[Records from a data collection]

◆ ◆ ◆ ◆

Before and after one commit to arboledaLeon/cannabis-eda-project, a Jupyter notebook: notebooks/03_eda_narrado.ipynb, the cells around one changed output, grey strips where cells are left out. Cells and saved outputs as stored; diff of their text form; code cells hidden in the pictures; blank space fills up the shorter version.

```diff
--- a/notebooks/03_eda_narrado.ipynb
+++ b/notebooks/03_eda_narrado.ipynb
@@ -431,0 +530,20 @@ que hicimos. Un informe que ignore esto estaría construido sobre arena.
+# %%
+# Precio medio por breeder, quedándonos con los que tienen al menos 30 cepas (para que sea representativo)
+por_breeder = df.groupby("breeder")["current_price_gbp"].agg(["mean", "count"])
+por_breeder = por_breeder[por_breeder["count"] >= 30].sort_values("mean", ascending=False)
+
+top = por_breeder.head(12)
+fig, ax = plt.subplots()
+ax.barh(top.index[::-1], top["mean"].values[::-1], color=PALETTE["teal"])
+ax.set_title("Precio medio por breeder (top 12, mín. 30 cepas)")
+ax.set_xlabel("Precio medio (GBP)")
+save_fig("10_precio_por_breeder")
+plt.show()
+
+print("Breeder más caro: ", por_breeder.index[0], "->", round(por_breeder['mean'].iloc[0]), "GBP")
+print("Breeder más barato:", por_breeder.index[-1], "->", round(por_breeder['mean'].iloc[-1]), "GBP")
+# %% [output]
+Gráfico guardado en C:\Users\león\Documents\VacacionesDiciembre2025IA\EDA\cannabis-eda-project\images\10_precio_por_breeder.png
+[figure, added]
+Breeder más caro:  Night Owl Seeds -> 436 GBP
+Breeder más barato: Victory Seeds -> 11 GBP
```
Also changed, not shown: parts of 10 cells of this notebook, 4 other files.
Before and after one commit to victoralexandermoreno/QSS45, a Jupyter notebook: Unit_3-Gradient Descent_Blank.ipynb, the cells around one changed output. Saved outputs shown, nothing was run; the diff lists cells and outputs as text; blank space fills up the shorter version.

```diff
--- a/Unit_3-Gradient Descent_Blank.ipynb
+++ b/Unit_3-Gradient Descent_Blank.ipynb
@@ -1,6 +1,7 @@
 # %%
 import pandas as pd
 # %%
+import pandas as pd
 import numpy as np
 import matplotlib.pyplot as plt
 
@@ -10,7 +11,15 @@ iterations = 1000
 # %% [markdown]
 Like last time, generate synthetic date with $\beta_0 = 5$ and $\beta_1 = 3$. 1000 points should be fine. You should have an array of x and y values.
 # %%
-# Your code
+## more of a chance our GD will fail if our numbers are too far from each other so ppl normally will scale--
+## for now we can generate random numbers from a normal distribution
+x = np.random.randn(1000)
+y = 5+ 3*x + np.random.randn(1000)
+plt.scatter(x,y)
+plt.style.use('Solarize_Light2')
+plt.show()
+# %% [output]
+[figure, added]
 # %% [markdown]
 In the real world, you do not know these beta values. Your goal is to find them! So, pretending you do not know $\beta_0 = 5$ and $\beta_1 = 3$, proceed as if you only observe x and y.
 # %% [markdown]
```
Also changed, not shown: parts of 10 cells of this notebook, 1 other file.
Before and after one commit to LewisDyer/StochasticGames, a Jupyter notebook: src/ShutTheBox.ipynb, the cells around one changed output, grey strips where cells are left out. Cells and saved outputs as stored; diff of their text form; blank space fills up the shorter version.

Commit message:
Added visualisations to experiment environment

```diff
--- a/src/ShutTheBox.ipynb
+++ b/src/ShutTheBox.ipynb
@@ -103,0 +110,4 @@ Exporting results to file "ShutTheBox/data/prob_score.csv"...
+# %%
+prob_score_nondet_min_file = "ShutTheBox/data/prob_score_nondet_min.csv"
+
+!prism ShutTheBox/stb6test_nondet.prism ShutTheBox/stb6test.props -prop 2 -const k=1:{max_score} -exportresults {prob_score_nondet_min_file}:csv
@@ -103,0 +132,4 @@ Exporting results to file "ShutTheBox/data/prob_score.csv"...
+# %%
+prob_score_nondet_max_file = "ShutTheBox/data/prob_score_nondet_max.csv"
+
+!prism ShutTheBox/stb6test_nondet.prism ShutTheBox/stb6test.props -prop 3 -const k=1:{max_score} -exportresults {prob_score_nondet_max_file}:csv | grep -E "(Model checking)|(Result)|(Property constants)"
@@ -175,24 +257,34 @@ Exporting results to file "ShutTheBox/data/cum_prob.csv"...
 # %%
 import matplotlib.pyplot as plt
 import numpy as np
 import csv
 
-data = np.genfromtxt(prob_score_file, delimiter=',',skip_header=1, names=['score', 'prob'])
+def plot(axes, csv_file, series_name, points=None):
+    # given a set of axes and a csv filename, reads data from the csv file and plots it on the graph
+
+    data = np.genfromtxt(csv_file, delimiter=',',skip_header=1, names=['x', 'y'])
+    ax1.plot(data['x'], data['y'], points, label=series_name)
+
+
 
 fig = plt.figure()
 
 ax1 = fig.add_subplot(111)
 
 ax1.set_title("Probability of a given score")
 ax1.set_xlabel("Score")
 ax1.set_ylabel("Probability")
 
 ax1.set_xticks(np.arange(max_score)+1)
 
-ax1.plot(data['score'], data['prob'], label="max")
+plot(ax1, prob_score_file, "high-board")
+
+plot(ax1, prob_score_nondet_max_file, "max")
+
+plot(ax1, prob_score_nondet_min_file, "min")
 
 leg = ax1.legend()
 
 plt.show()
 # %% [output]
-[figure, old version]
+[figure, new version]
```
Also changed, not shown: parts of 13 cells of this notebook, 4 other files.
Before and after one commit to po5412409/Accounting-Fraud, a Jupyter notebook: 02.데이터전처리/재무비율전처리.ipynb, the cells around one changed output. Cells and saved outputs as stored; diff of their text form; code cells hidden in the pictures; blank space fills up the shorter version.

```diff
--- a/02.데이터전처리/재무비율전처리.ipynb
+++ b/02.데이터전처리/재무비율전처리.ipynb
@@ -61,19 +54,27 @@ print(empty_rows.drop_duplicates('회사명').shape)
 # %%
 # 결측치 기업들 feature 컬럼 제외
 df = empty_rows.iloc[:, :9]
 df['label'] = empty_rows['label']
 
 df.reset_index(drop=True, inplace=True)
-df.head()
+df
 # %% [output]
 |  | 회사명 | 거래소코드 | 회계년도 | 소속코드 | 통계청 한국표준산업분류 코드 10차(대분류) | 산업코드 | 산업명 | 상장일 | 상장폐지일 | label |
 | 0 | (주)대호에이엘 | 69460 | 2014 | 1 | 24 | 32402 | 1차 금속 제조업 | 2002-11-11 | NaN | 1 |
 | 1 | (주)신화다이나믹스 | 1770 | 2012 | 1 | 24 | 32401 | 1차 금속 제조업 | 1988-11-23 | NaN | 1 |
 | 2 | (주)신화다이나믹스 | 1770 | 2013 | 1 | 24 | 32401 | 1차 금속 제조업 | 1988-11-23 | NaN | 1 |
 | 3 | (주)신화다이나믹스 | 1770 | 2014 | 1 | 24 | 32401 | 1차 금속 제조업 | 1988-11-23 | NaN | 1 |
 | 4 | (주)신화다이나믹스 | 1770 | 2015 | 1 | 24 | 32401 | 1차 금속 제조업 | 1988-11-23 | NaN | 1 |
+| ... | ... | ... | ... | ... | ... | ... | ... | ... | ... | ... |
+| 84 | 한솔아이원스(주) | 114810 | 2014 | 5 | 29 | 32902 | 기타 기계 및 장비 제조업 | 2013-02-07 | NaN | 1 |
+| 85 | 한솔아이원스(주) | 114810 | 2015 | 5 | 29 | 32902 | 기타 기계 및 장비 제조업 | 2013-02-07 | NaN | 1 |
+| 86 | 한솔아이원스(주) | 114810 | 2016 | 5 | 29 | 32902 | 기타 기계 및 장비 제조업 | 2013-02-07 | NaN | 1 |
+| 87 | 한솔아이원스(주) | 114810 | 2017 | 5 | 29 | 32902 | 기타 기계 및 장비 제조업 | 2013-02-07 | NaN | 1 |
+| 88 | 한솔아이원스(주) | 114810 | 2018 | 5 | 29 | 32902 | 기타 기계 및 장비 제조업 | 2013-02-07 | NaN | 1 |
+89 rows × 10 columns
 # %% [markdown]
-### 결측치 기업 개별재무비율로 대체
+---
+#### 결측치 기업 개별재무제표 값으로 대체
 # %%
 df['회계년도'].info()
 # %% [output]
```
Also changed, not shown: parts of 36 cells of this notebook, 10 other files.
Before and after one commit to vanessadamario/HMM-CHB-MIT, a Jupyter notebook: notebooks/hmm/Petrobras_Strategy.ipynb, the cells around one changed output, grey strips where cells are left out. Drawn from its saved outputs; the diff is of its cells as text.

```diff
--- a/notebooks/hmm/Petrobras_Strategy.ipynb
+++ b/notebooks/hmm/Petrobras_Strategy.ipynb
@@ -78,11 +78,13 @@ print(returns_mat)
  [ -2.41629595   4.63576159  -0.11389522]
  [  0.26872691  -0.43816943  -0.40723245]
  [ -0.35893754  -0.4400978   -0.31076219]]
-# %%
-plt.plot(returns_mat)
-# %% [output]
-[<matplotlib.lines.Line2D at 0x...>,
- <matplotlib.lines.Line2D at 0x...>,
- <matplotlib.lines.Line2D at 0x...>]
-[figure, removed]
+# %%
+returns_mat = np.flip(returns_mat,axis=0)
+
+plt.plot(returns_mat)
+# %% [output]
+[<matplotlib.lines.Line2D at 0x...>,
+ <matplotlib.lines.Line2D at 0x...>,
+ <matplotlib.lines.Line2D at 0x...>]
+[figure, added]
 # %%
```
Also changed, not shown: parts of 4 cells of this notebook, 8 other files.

◆ ◆ ◆ ◆

→ Task prompt
Which lines above contain the word "exportresults"? List them.

→ Reply
+!prism ShutTheBox/stb6test_nondet.prism ShutTheBox/stb6test.props -prop 2 -const k=1:{max_score} -exportresults {prob_score_nondet_min_file}:csv
+!prism ShutTheBox/stb6test_nondet.prism ShutTheBox/stb6test.props -prop 3 -const k=1:{max_score} -exportresults {prob_score_nondet_max_file}:csv | grep -E "(Model checking)|(Result)|(Property constants)"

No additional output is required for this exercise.